On overcast days I feel that way about restaurant blogging, which boomed in an explosion of populist Internet enthusiasm a few years ago. But the reality was that much of it was done with at least one eye on a career, and many of Chicago’s restaurant bloggers—like Michael Nagrant of Hungry Magazine, Carly Fisher of Chicago Brunch Blog, and, uh, me—have mostly had professional gigs since, while others just faded away after a season, like the subjects of this Reader piece two years ago. The blog moment passed; genuinely amateur commentary moved to social media, where it was easier to find an audience and get instant gratification for one’s (much shorter) wit or insight.
Or so it’s seemed. But in recent times several foodies I’ve gotten to know through the Internet, all professionals in fields besides food, have launched restaurant-review blogs, with no illusions that they’re ever going to replace Phil Vettel as a filler of restaurant reservation books—and no real intention of trying to. Statistically reliable sample or not, it seemed worth asking them: Why now?
“When sites like Chowhound, eGullet, LTHForum, etc, started there really weren’t many places to make your voice heard about food,” says Josh Steinfeld, a compensation consultant whose blog is Stuff I Eat. He participated on all of them, but in time came to feel that an open platform like Twitter was “far more democratic—with Yelp and sites like that there are a lot of sacred cows, politics, etc, that I think get in the way of productive discussion.
“Most of the time 140 characters was enough to get across what I wanted to say about a given place.
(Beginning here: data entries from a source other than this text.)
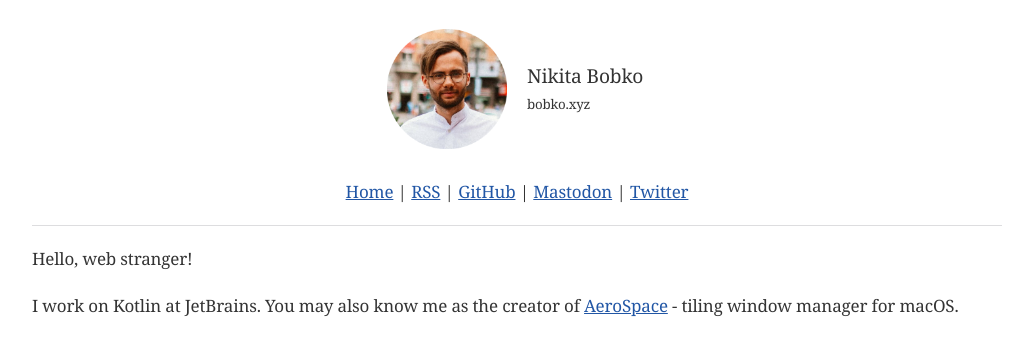
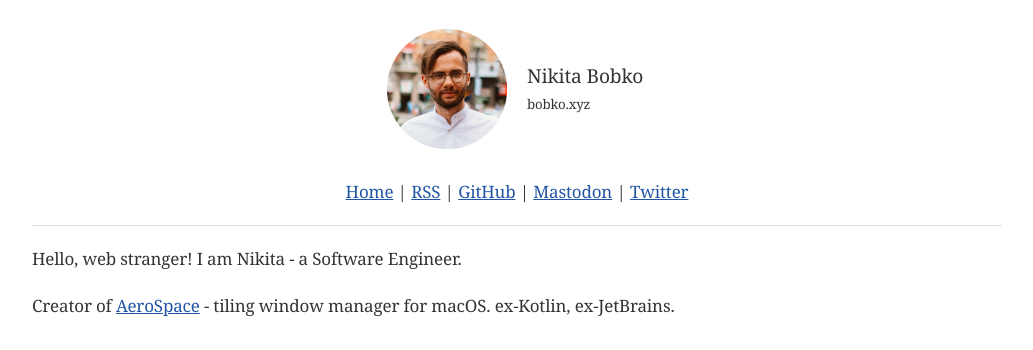
Before and after one commit to nikitabobko/bobko.xyz, a plain HTML site: page index.html in a window 1280 px wide. Shown: the top 350 px of the page, without its empty margins (123-1156 px from the left). Drawn offline with nearby package versions, Linux system fonts and the light colour scheme; a web font is replaced by a local one.

Commit message:
EMPTY MESSAGE

```diff
--- a/index.html
+++ b/index.html
@@ -5,7 +5,7 @@
 <meta http-equiv="X-UA-Compatible" content="IE=edge">
 <meta name="viewport" content="width=device-width, initial-scale=1.0">
 <meta name="generator" content="Asciidoctor 2.0.23">
-<title>Nikita Bobko Blog @ bobko.xyz</title>
+<title>Nikita Bobko @ bobko.xyz</title>
 <link rel="stylesheet" href="https://fonts.googleapis.com/css?family=Open+Sans:300,300italic,400,400italic,600,600italic%7CNoto+Serif:400,400italic,700,700italic%7CDroid+Sans+Mono:400,700">
 <style>
 /*! Asciidoctor default stylesheet | MIT License | https://asciidoctor.org */
@@ -433,7 +433,7 @@ body.book #toc,body.book #preamble,body.book h1.sect0,body.book .sect1>h2{page-b
 #footer-text{color:rgba(0,0,0,.6);font-size:.9em}}
 @media amzn-kf8{#header,#content,#footnotes,#footer{padding:0}}
 </style>
-<link href="/rss.xml" rel="alternate" title="Nikita Bobko Blog @ bobko.xyz" type="application/rss+xml">
+<link href="/rss.xml" rel="alternate" title="Nikita Bobko @ bobko.xyz" type="application/rss+xml">
 </head>
 <body class="article">
 <div id="header">
@@ -463,11 +463,10 @@ body.book #toc,body.book #preamble,body.book h1.sect0,body.book .sect1>h2{page-b
 </div>
 <hr>
 <div class="paragraph">
-<p>Hello, web stranger!</p>
+<p>Hello, web stranger! I am Nikita - a Software Engineer.</p>
 </div>
 <div class="paragraph">
-<p>I work on Kotlin at JetBrains.
-You may also know me as the creator of <a href="https://github.com/nikitabobko/AeroSpace">AeroSpace</a> - tiling window manager for macOS.</p>
+<p>Creator of <a href="https://github.com/nikitabobko/AeroSpace">AeroSpace</a> - tiling window manager for macOS. ex-Kotlin, ex-JetBrains.</p>
 </div>
 </div>
 </div>
```
Also changed, not shown: blog/0001-shell-if-statement.html (+1 -1 lines), docinfo.html (+1 -1 lines).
But there were situations that kept coming up where it would be helpful to expand on a point I was trying to make,” says Steinfeld.”So, it was either start sending out ten-tweet sequences, which sort of defeats the whole point, or give myself a venue to write more words.”
Steinfeld’s blog is often about being on the outside as a consumer of food media, which he sees as frequently boosterish and driven by a PR agenda—as he summed it up in one case, “non-critical coverage of the latest PR driven opening, and non-existent coverage of the closing of a venerable neighborhood restaurant.” For both Steinfeld and Kenny Zuckerberg, who works in corporate e-learning, not being someone trying to break into the mainstream food media or who needs to worry about offending industry sources is essential to the freedom to comment frankly.
Zuckerberg, whose blog Fuckerberg on Food earned its name from a well-known chef’s angry tweet in response to Zuckerberg’s criticism, says “I think a lot of people write blogs because of some semiprofessional ambition or because they hope to get free food, or something else of tangible value out of the experience. I’m not interested in any of that. I just want people I like to read it, and people I don’t like to stay away from it.”
Ultimately, for all of these bloggers, blogging what you eat is a personal endeavor for which readership, influence, or anything else is very much a secondary issue. Wendy Aeschlimann, an attorney, launched her blog, Travels & Tables, after a trip to Lima to check out its much-vaunted dining scene. “I feel like I lost the opportunity to capture some of my travel or eating experiences when I wasn’t blogging. After going to Spain last year and eating at some great restaurants and touring some awesome wineries, and later talking with people about it, I thought that this is kind of exactly what a blog is for—to place your pictures and capture your thoughts.”
Will anyone read those thoughts? Aeschlimann admits that “anyone who takes the leap to blogging, I think, understands that you’re doing it first and foremost for yourself, and you won’t necessarily have the instant feedback that posting on review sites may have.” But she sees it becoming another online accessory: “Soon, I think everyone with a functioning brain and pulse will have a blog. It will be like having a smartphone or an e-mail address.”